That perhaps is the success that this author knows to do. Give us enough to know it is historical, but not make it so far fetched that we know our heroes would never meet every legend that existed.

The tales of the battles are well researched and the subplots that are added to round out our heroes are believable and well written also. We can believe that our main characters are growing and evolving and want to continue to find out more about them.

This is going to be a reread. ( )
  DWWilkin | Aug 13, 2012 |
no reviews | add a review
You must log in to edit Common Knowledge data.
For more help see the Common Knowledge help page.
Series (with order)
Canonical title
Original title
Alternative titles
Original publication date
People/Characters
Important places
Important events
Related movies
Awards and honors
Epigraph
Dedication
First words
Quotations
Last words
Disambiguation notice
Publisher's editors
Blurbers
Publisher series
Original language
Canonical DDC/MDS

References to this work on external resources.

Wikipedia in English (1)

Book description
Haiku summary

Amazon.com Product Description (ISBN 0755327217, Paperback)

News of Ahmed Arabi's uprising against the Anglo-French in Egypt has caused great alarm in London.
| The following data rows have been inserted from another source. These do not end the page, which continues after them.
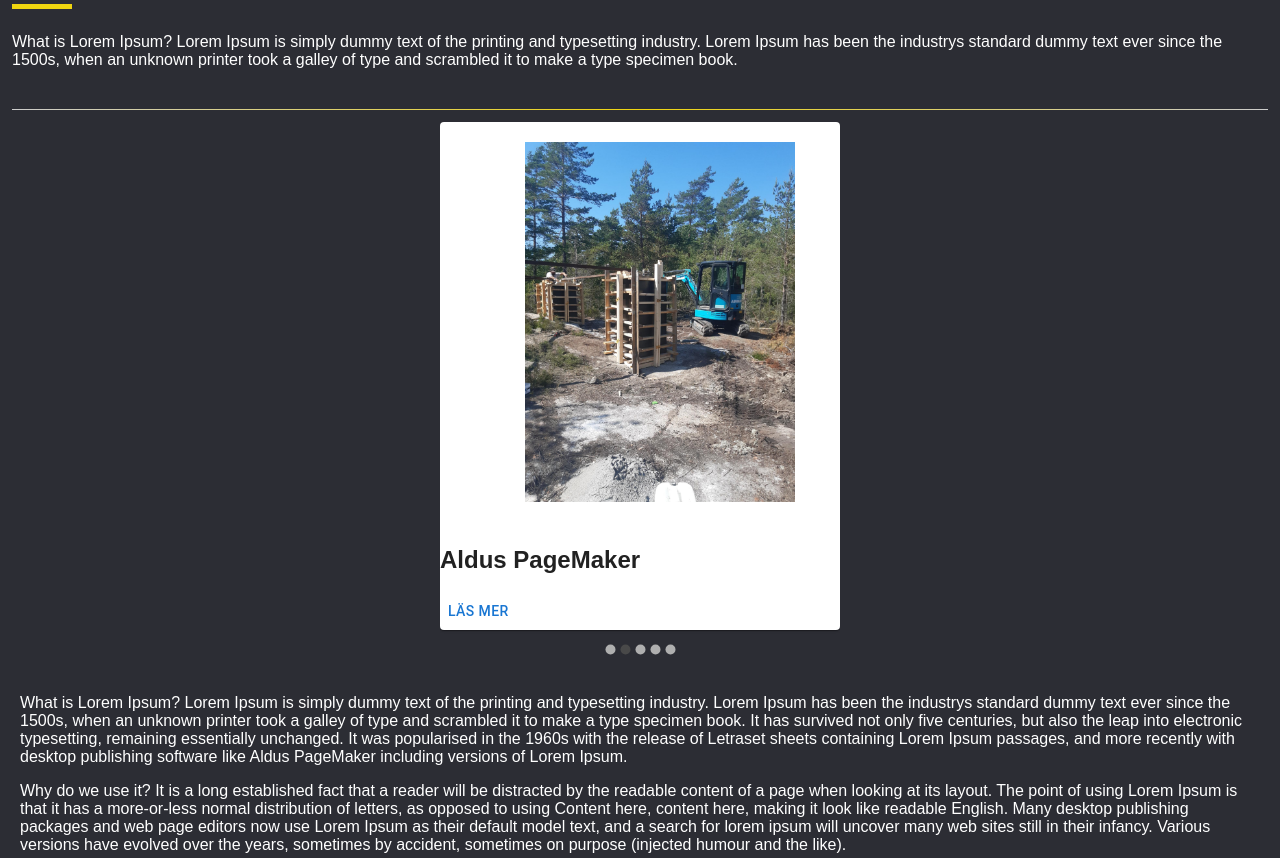
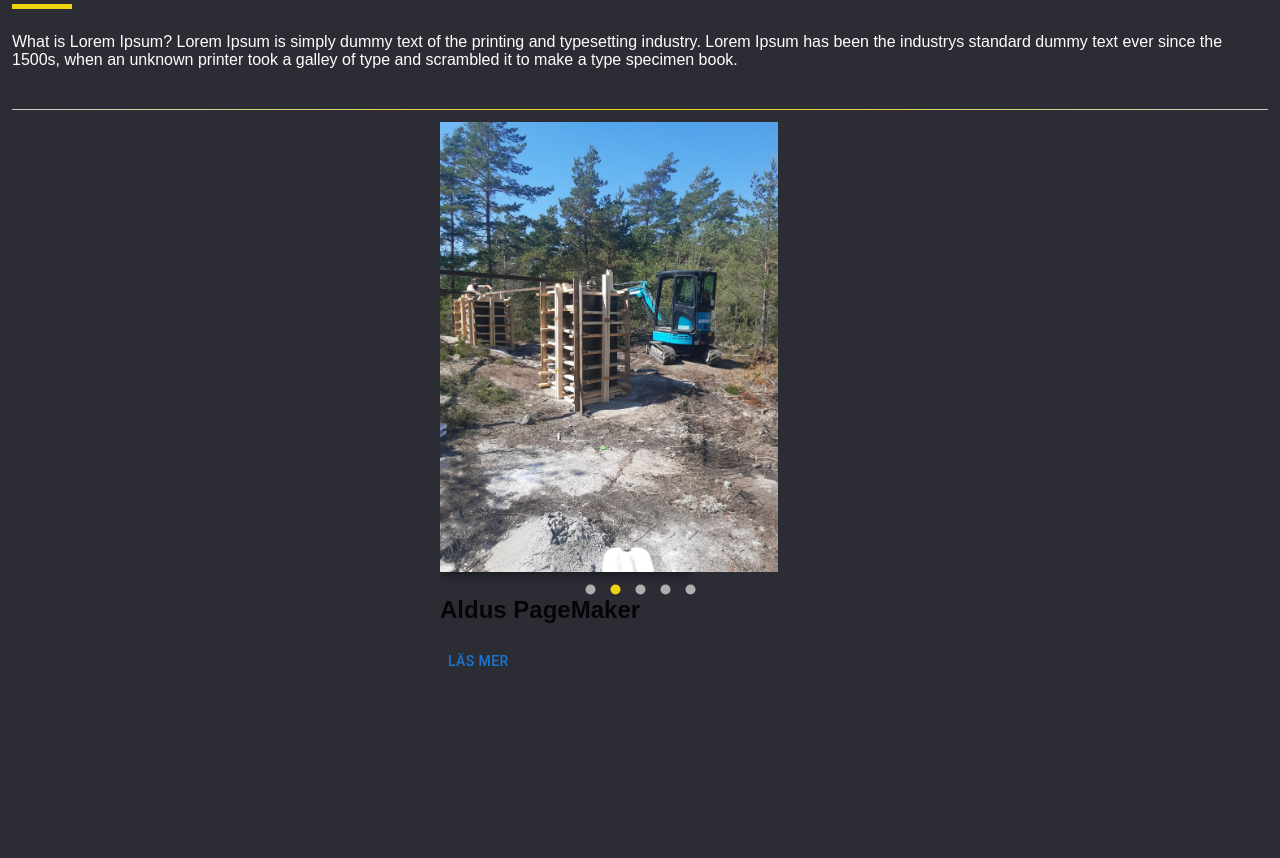
Before and after one commit to skinksteek/nickesalltjanst, a React (Create React App) app: page /hem in a window 1280 px wide. Shown: the part 860-1718 px from the top of the page. Built offline with nearby package versions, Linux system fonts and the light colour scheme.

Commit message:
worked on carousel styling

```diff
--- a/src/assets/styles/carousel.css
+++ b/src/assets/styles/carousel.css
@@ -1,11 +1,22 @@
 .carousel-container {
   margin: 0 auto;
   width: 50vh;
+  height: 700px;
+}
+
+.carousel-paper {
+  height: 450px;
+  width: 250px;
 }
 
 .carousel-img {
-  height: 45vh;
-  width: 100%;
+  max-height: 100%;
   object-fit: contain;
-  margin: 20px;
 }
+
+.paper-button {
+  margin-top: 40px;
+  color: white;
+  border: 3px solid white;
+  text-transform: capitalize;
+}
--- a/src/components/Carousel.js
+++ b/src/components/Carousel.js
@@ -6,7 +6,25 @@ import "../assets/styles/carousel.css";
 
 function PhotoSlider() {
   return (
-    <Carousel className="carousel-container" interval={3000}>
+    <Carousel
+      className="carousel-container"
+      interval={3000}
+      indicatorIconButtonProps={{
+        style: {
+          padding: "5px",
+        },
+      }}
+      activeIndicatorIconButtonProps={{
+        style: {
+          color: "var(--yellow)",
+        },
+      }}
+      indicatorContainerProps={{
+        style: {
+          marginTop: "5px",
+        },
+      }}
+    >
       {data.map((item) => (
         <Item key={item.id} item={item} />
       ))}
--- a/src/components/Item.js
+++ b/src/components/Item.js
@@ -5,11 +5,19 @@ import "../assets/styles/carousel.css";
 
 function Item({ item }) {
   return (
-    <Paper>
+    <Paper
+      className="carousel-paper"
+      style={{
+        backgroundColor: "var(--lightgrey)",
+      }}
+      elevation={5}
+    >
       <img src={item.image} alt={item.title} className="carousel-img"></img>
-      <h2>{item.title}</h2>
+      <article>
+        <h2>{item.title}</h2>
+      </article>
 
-      <Button className="CheckButton">Läs mer</Button>
+      <Button className="paper-button">Läs mer</Button>
     </Paper>
   );
 }
```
The French opt not to fight and retire from the country, but the British land a force led by Sir Garnet Wolseley. Simon Fonthill, one-time subaltern and ex-Captain in the North West Frontier’s Royal Corps of Guides, and 352 Jenkins, his ex-batman and servant, are pulled from retirement and ordered to venture into the desert ahead of Wolseley's hastily assembled army. While observing the movements and location of the Egyptian force, Simon quickly realizes that bloodshed is ahead at Tel-el-Kebir.

(retrieved from Amazon Thu, 12 Mar 2015 18:23:20 -0400)

(see all 2 descriptions)

This title is set during one of the most famous battles fought by the British Army, the Battle of Tel-el-Kebir. News of Ahmed Arabi's uprising against the Anglo-French suzerainty in Egypt has caused great alarm in London. The French choose not to fight and retire from the country, but the British land a force led by Sir Garnet Wolseley.… (more)

» see all 2 descriptions

Quick Links

Popular covers

Rating

Average: (4)
0.5
1
1.5
2
2.5
3
3.5 1
4 5
4.5 1
5

Is this you?

Become a LibraryThing Author.

 

About | Contact | Privacy/Terms | Help/FAQs | Blog | Store | APIs | TinyCat | Legacy Libraries | Early Reviewers | Common Knowledge | 133,374,834 books! | Top bar: Always visible